## What to do
Match the word "images". Return each line of the data below where it appears.

User interface change data
•••••

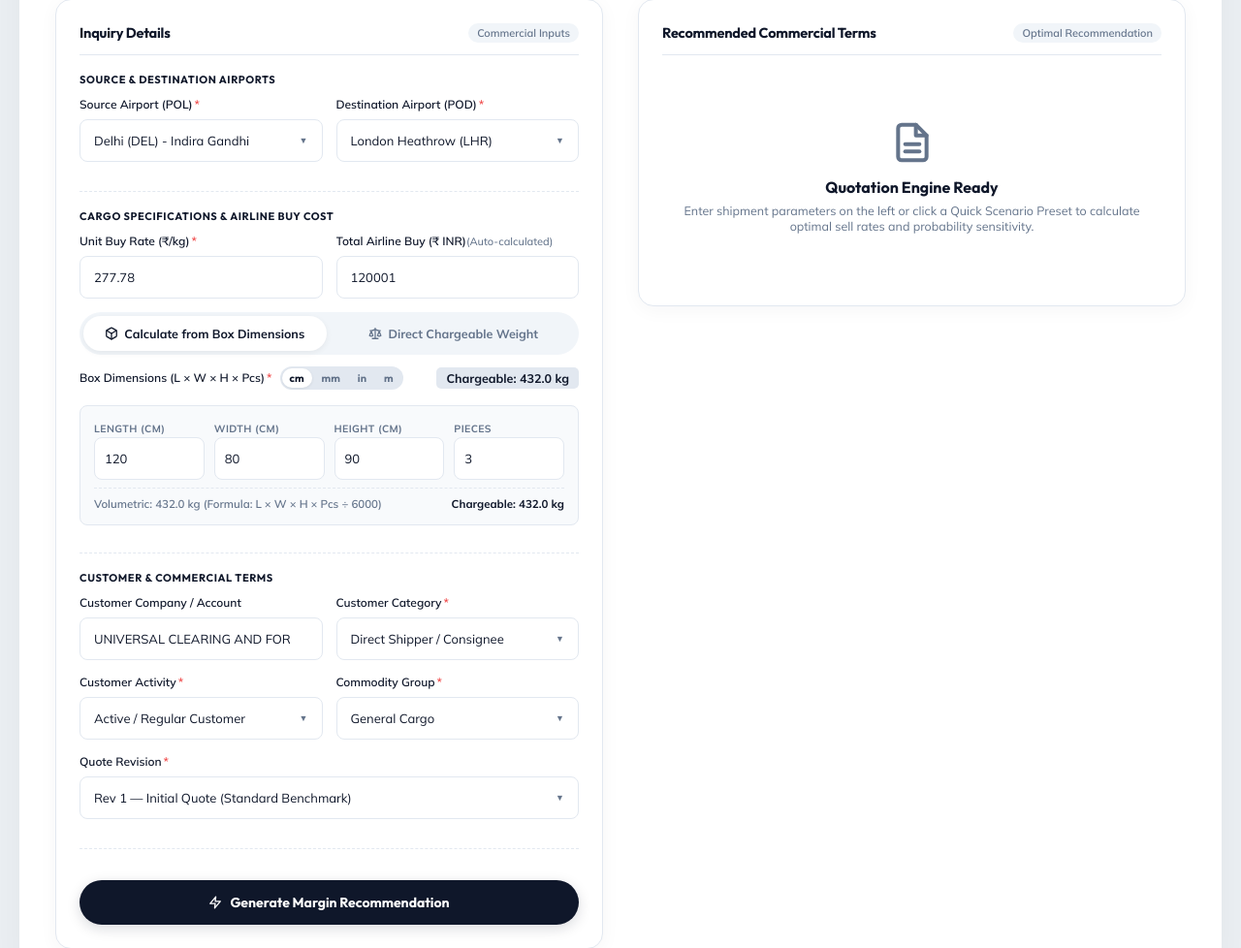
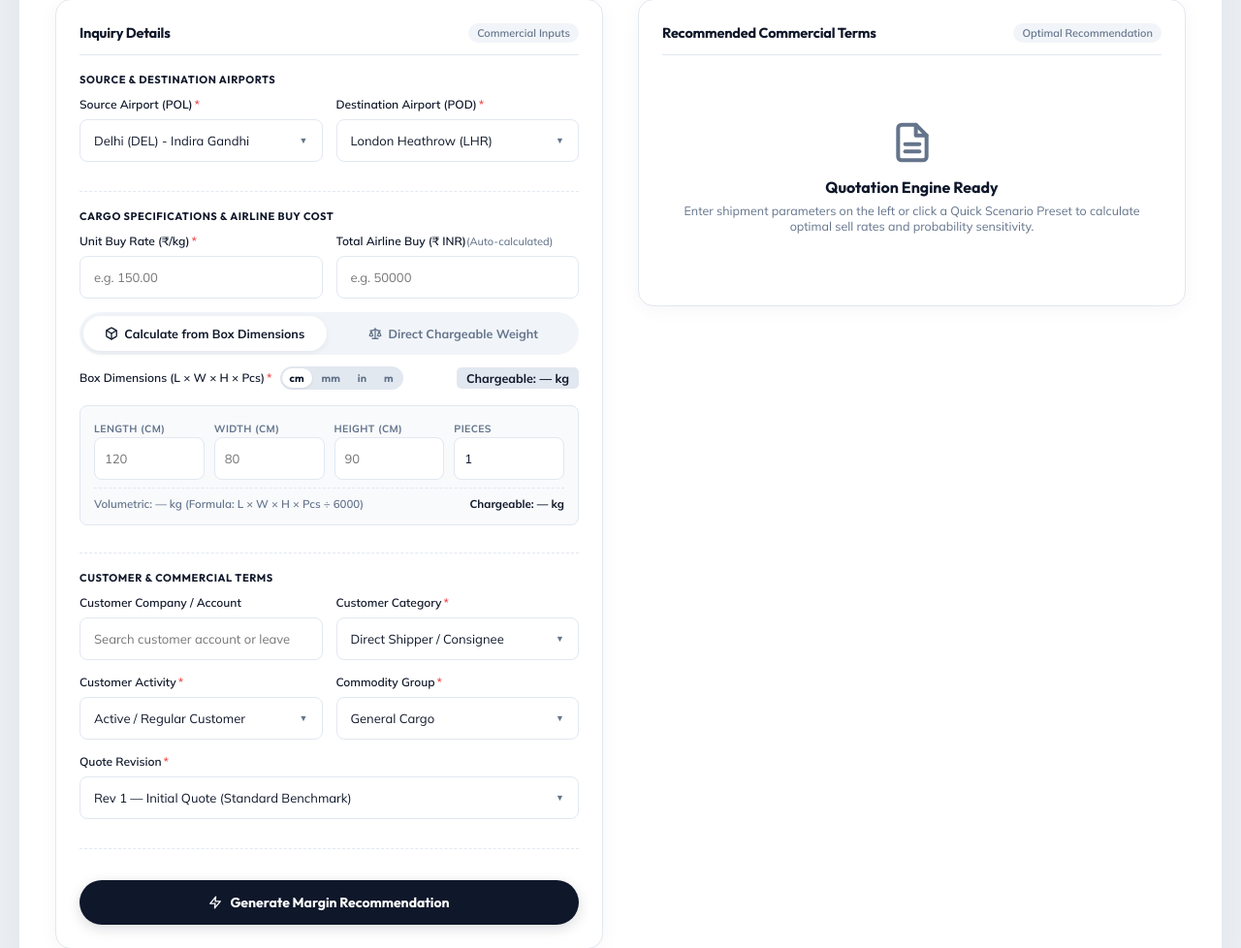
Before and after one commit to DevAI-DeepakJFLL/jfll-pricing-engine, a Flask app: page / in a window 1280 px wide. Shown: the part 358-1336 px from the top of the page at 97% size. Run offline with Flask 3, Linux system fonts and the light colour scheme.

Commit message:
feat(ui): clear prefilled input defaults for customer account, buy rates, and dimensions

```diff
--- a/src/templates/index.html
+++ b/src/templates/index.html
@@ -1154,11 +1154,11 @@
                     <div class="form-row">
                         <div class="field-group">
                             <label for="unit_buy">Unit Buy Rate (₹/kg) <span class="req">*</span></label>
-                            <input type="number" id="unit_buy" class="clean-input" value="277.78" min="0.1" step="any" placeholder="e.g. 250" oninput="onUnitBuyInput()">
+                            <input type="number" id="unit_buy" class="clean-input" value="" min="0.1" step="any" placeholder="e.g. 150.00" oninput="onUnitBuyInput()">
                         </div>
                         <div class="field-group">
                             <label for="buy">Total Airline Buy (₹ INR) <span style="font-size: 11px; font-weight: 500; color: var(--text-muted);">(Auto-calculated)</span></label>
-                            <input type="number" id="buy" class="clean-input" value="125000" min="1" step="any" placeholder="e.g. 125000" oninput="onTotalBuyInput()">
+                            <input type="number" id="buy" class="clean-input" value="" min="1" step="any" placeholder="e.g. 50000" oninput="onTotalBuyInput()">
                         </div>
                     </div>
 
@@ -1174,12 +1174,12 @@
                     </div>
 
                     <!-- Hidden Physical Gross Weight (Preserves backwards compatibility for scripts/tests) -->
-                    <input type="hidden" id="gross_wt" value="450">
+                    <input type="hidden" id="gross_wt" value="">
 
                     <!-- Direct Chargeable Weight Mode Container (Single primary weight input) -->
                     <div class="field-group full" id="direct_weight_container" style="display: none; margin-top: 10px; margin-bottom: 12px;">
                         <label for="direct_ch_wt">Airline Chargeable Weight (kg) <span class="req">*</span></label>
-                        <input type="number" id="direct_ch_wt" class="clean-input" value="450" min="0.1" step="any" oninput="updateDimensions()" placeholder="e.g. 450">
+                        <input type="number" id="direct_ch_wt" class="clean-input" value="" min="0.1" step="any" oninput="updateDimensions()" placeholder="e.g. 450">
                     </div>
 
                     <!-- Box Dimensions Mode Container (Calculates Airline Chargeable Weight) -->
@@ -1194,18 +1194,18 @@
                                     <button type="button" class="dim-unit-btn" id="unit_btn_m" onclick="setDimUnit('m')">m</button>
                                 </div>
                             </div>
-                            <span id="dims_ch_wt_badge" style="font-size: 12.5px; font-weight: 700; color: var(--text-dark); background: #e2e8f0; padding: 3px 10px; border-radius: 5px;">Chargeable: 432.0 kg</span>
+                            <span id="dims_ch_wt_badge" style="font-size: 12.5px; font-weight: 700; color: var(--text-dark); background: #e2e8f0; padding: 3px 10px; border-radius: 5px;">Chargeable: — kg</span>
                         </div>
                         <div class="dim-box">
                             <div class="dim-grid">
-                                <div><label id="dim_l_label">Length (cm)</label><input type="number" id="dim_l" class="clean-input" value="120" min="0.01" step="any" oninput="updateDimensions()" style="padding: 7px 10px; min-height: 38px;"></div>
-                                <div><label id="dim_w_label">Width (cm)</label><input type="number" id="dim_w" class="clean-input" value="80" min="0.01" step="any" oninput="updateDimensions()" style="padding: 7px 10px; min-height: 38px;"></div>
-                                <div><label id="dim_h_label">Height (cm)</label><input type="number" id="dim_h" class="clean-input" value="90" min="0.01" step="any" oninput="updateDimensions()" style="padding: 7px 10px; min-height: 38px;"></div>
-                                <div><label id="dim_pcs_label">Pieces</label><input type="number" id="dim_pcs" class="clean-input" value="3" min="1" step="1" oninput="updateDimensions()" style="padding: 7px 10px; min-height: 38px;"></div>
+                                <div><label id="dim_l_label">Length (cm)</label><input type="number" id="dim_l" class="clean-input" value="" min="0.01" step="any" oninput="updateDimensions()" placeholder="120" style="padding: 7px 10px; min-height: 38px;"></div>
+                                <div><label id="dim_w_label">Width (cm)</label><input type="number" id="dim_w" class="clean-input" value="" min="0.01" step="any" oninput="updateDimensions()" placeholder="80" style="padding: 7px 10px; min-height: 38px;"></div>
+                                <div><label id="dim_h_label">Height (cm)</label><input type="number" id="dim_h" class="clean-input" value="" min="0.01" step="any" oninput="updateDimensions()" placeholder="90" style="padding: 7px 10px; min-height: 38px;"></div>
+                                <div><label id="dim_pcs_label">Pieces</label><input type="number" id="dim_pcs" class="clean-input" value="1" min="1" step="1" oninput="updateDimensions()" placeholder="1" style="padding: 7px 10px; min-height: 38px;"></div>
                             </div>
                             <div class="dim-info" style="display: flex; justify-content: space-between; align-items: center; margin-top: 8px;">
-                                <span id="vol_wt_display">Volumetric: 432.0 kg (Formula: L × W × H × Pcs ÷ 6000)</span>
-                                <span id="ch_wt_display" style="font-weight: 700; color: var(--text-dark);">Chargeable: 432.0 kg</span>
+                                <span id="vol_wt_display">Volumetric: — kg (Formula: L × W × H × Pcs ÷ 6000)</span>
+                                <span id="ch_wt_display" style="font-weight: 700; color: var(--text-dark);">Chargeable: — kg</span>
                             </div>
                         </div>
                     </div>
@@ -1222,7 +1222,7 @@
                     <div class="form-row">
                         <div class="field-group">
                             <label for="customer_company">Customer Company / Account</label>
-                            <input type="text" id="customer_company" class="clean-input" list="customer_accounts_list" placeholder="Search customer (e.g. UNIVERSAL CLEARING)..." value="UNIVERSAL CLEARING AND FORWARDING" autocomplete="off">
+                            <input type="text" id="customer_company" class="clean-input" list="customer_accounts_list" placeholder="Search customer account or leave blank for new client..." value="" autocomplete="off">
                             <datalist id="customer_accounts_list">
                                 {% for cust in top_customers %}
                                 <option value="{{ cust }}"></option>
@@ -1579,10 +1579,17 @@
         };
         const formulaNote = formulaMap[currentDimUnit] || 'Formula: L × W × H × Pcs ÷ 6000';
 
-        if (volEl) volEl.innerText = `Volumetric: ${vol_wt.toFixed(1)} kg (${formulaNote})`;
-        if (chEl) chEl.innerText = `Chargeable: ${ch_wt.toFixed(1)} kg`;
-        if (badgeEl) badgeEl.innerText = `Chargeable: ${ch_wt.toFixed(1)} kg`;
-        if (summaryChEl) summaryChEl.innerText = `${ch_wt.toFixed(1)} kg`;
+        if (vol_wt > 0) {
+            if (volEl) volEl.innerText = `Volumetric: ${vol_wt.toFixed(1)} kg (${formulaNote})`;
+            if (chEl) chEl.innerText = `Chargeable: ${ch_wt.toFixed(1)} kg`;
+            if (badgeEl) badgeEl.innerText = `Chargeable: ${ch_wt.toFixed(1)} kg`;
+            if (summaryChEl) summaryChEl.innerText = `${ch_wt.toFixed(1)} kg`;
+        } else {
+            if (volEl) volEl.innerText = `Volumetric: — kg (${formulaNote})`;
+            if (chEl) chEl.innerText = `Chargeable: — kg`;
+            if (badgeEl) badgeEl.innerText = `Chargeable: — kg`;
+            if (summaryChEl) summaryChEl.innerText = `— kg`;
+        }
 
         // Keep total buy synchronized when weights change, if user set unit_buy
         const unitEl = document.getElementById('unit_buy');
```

•••••

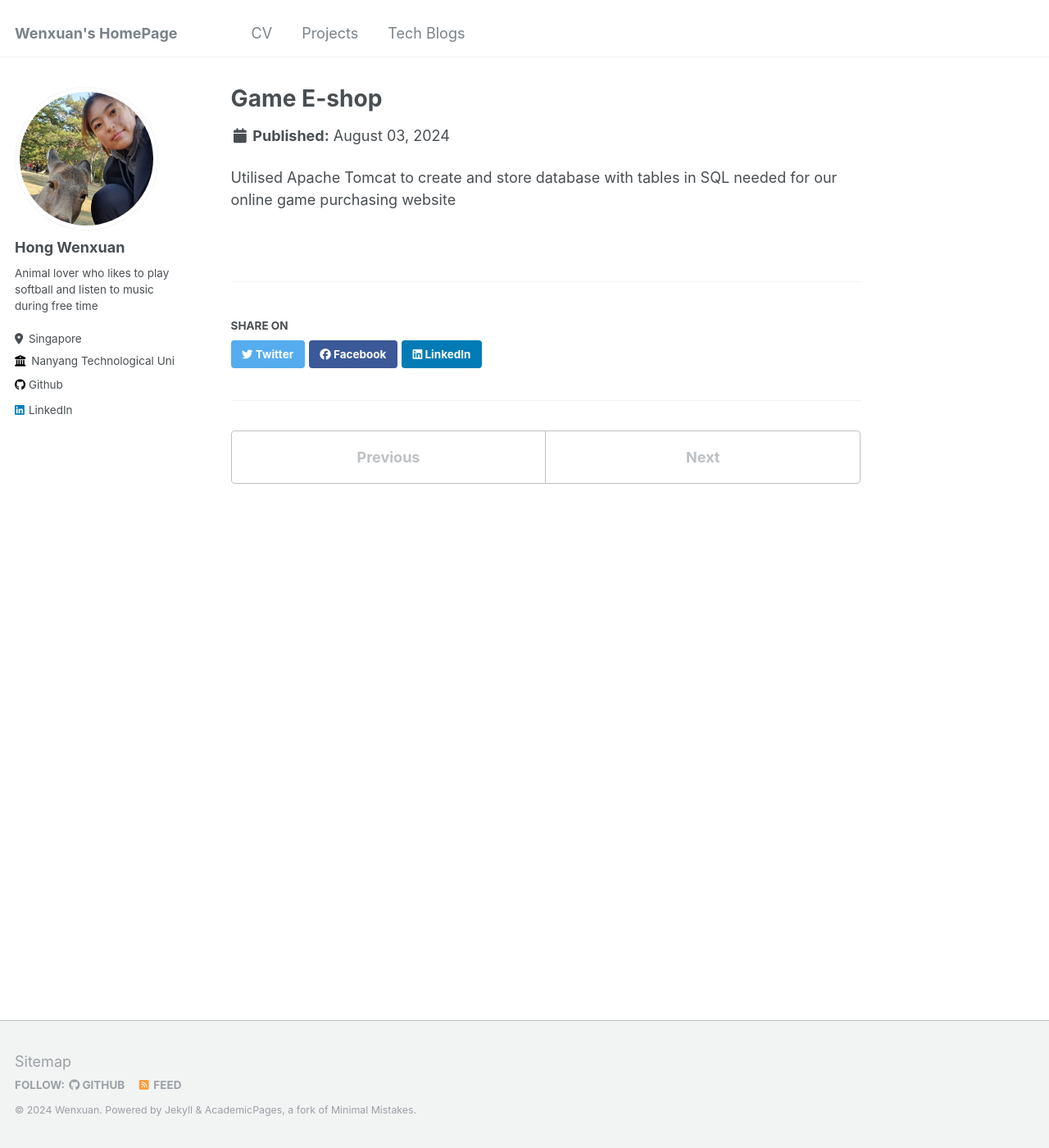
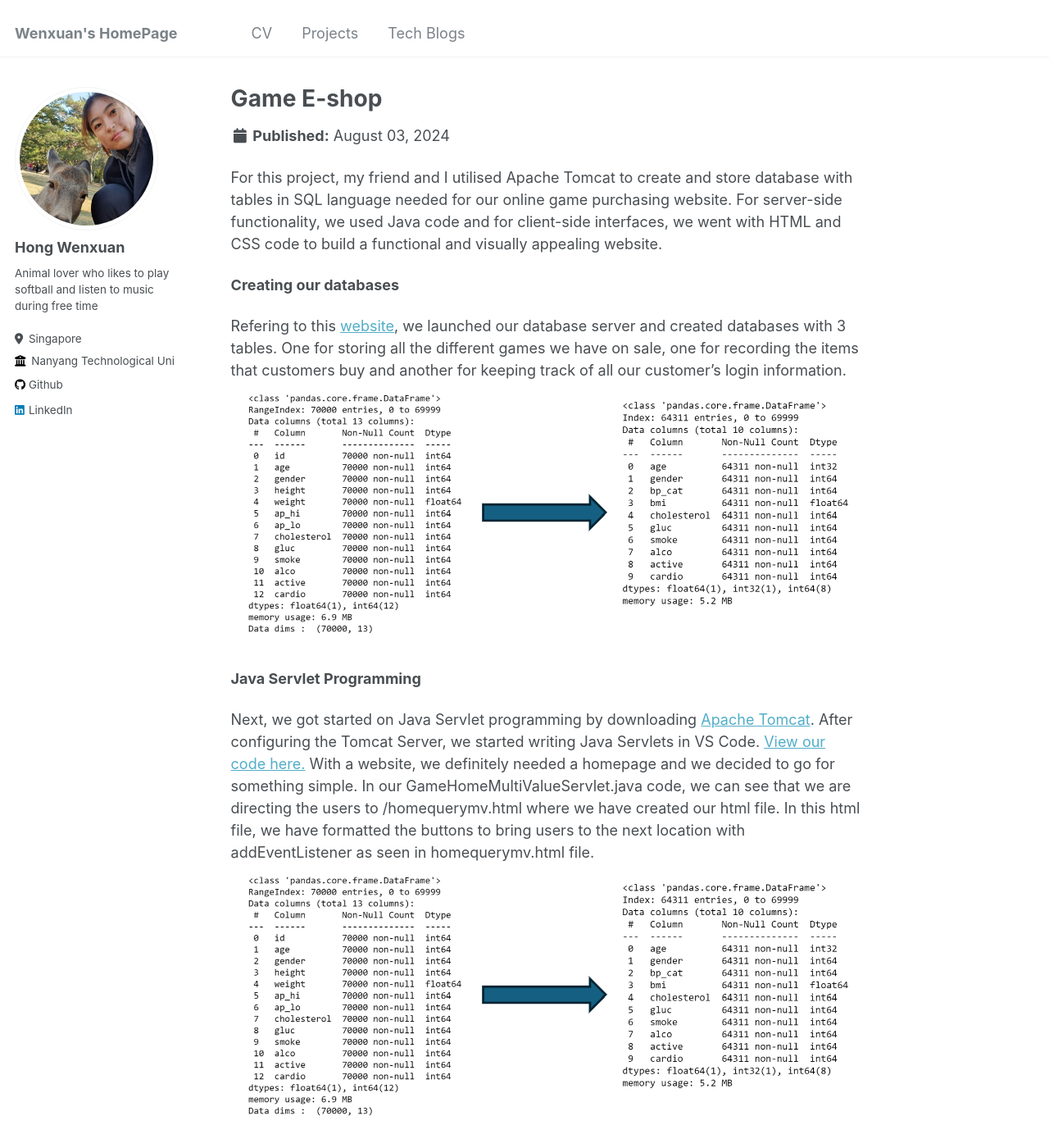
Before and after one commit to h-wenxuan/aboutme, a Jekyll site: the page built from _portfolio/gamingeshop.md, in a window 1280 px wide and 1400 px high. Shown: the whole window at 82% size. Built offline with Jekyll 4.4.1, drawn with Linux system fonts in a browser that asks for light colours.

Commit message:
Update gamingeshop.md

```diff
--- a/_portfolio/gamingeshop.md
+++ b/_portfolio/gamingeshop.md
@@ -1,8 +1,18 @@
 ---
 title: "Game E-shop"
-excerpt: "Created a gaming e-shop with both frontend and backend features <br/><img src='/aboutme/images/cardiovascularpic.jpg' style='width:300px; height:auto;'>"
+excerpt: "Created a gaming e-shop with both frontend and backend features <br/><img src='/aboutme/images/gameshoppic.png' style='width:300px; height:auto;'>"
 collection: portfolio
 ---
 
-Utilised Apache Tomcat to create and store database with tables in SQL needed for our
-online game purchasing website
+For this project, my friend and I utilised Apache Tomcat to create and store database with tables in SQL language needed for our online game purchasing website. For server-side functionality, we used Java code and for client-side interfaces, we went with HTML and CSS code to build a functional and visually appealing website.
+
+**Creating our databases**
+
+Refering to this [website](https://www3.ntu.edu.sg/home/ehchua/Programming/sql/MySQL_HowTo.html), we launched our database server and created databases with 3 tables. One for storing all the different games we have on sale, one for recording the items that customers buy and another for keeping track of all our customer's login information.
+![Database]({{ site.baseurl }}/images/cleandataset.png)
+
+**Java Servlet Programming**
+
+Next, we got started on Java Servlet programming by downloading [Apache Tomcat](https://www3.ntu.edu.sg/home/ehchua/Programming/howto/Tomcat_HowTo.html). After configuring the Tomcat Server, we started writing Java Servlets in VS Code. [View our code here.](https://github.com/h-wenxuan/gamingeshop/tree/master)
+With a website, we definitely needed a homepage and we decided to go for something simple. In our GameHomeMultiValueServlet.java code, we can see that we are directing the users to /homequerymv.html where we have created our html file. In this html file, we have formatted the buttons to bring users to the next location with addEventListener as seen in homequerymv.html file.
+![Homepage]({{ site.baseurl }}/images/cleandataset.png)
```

•••••

## Your response
-excerpt: "Created a gaming e-shop with both frontend and backend features <br/><img src='/aboutme/images/cardiovascularpic.jpg' style='width:300px; height:auto;'>"
+excerpt: "Created a gaming e-shop with both frontend and backend features <br/><img src='/aboutme/images/gameshoppic.png' style='width:300px; height:auto;'>"
+![Database]({{ site.baseurl }}/images/cleandataset.png)
+![Homepage]({{ site.baseurl }}/images/cleandataset.png)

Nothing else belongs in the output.